To a Bushel of Hertfordshire white Flour, take a Pint and half of good Ale-yeast, from pale Malt if you can get it, because it is whitest; let the Yeast lie in Water all Night, the next Day pour off the Water clear, make two Gallons of Water just Milk warm, not to scald your Yeast, and two Ounces of Salt, mix your Water, Yeast and Salt well together for about a quarter of an Hour, then strain it, and mix up your Dough as light as possible, and let it lie in your Trough an Hour to rise, then with your Hand roll it, and pull it into little Pieces about as big as a large Walnut, roll them with your Hand like a Ball, lay them on your Table, and as fast as you do them lay a Piece of Flannel over them, and be Jure to keep your Dough cover’d with Flannel; when you have rolled out all your Dough, begin to bake the first, and by that Time they will be spread out in the right Form; Jay them on your Iron, as one Side begins to change Colour turn the other, and take great Care they don’t burn, or be too much discolour’d; but that you will be a Judge off in two or three Makings.
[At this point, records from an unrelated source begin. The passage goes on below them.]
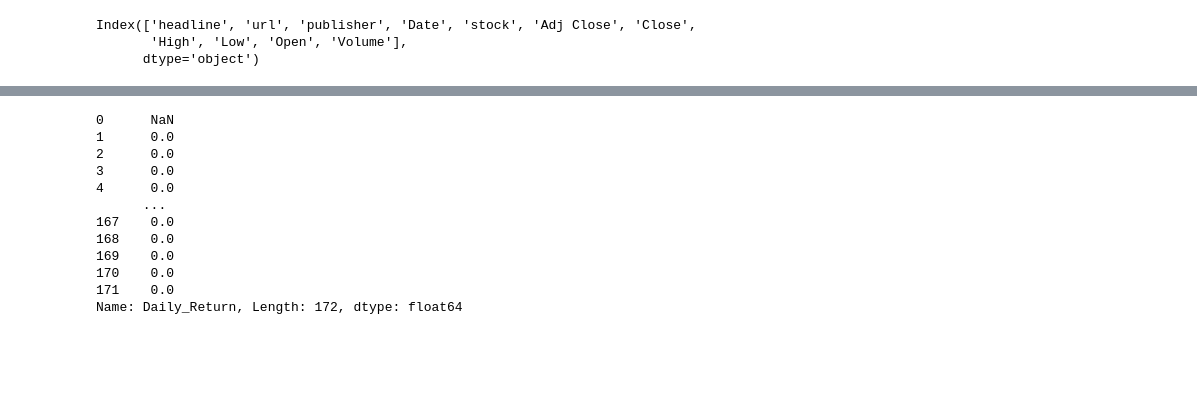
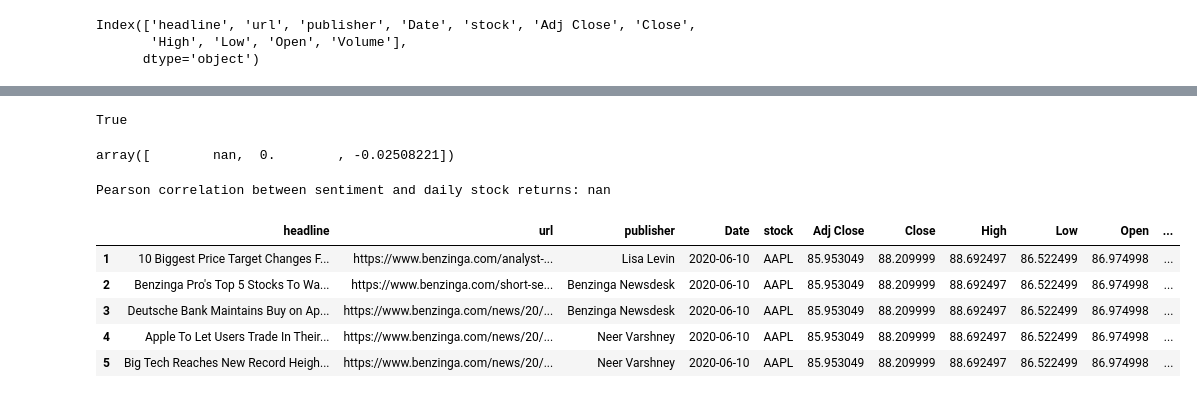
Before and after one commit to amare1990/stock-market-analysis, a Jupyter notebook: notebooks/stock_sentiment_movement.ipynb, the cells around one changed output, grey strips where cells are left out. Drawn from its saved outputs; the diff is of its cells as text; code cells hidden in the pictures; blank space fills up the shorter version.

```diff
--- a/notebooks/stock_sentiment_movement.ipynb
+++ b/notebooks/stock_sentiment_movement.ipynb
@@ -196,17 +160,26 @@ print(headlines_with_sentiment_025[['headline', 'Sentiment']])
 # %%
 analysis.compute_daily_returns()
+# %%
+analysis.merged_data['Daily_Return'].isnull().any()
+# %% [output]
+True
 # %%
-analysis.merged_data['Daily_Return']
+analysis.merged_data['Daily_Return'].unique()
 # %% [output]
-0      NaN
-1      0.0
-2      0.0
-3      0.0
-4      0.0
-      ...
-167    0.0
-168    0.0
-169    0.0
-170    0.0
-171    0.0
-Name: Daily_Return, Length: 172, dtype: float64
+array([        nan,  0.        , -0.02508221])
+# %%
+# Remove rows with NaN values in either column
+analysis.merged_data = analysis.merged_data.dropna(subset=['Sentiment', 'Daily_Return'])
+# %%
+correlation = analysis.compute_correlation()
+# %% [output]
+Pearson correlation between sentiment and daily stock returns: nan
+# %%
+analysis.merged_data.head()
+# %% [output]
+|  | headline | url | publisher | Date | stock | Adj Close | Close | High | Low | Open | ... |
+| 1 | 10 Biggest Price Target Changes F... | https://www.benzinga.com/analyst-... | Lisa Levin | 2020-06-10 | AAPL | 85.953049 | 88.209999 | 88.692497 | 86.522499 | 86.974998 | ... |
+| 2 | Benzinga Pro's Top 5 Stocks To Wa... | https://www.benzinga.com/short-se... | Benzinga Newsdesk | 2020-06-10 | AAPL | 85.953049 | 88.209999 | 88.692497 | 86.522499 | 86.974998 | ... |
+| 3 | Deutsche Bank Maintains Buy on Ap... | https://www.benzinga.com/news/20/... | Benzinga Newsdesk | 2020-06-10 | AAPL | 85.953049 | 88.209999 | 88.692497 | 86.522499 | 86.974998 | ... |
+| 4 | Apple To Let Users Trade In Their... | https://www.benzinga.com/news/20/... | Neer Varshney | 2020-06-10 | AAPL | 85.953049 | 88.209999 | 88.692497 | 86.522499 | 86.974998 | ... |
+| 5 | Big Tech Reaches New Record Heigh... | https://www.benzinga.com/news/20/... | Neer Varshney | 2020-06-10 | AAPL | 85.953049 | 88.209999 | 88.692497 | 86.522499 | 86.974998 | ... |
```
Also changed, not shown: parts of 13 cells of this notebook, 1 other file.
Take Care the middle of the Iron is not too hot, as it will be, but then you may put a Brick-bat or two in the middle of the Fire to slacken the Heat. The Thing you bake on must be made thus.
Build a Place just as if you was going to set a Copper, and in the Stead of a Copper a Piece of Iron all over the Top Six’d in Form, just the same as the Bottom of an Iron Pot, and make your Fire underneath with Coal as in a Copper; observe, Muffings are made the same Way, only this, when you pull them to Pieces roll them in a good deal of Flour, and with a Rolling-pin roll them thin, cover them with a Piece of Flannel, and they will rise to a proper Thickness; and if you find them too big or too little, you must roll Dough accordingly, these must not be the least discolour’d.
And when you eat them, toast them with a Fork crisp on both Sides, then with your Hand pull them open, and they will be like a Honey-Comb; lay in as much Butter as you intend to use, then clap them together again, and set it by the Fire, when you think the Butter is melted turn them, that both Sides may be butter’d alike, but don’t touch them with a Knife, either to spread or cut them open, if you do they will be as heavy as Lead, only when they are quite butter’d and done, you may-cut them across with a Knife.
Note, Some Flour will soak up a Quart or three Pints more Water then other Flour, then you must add more Water, or shake in more Flour in the making up, for the Dough must be as light as possible.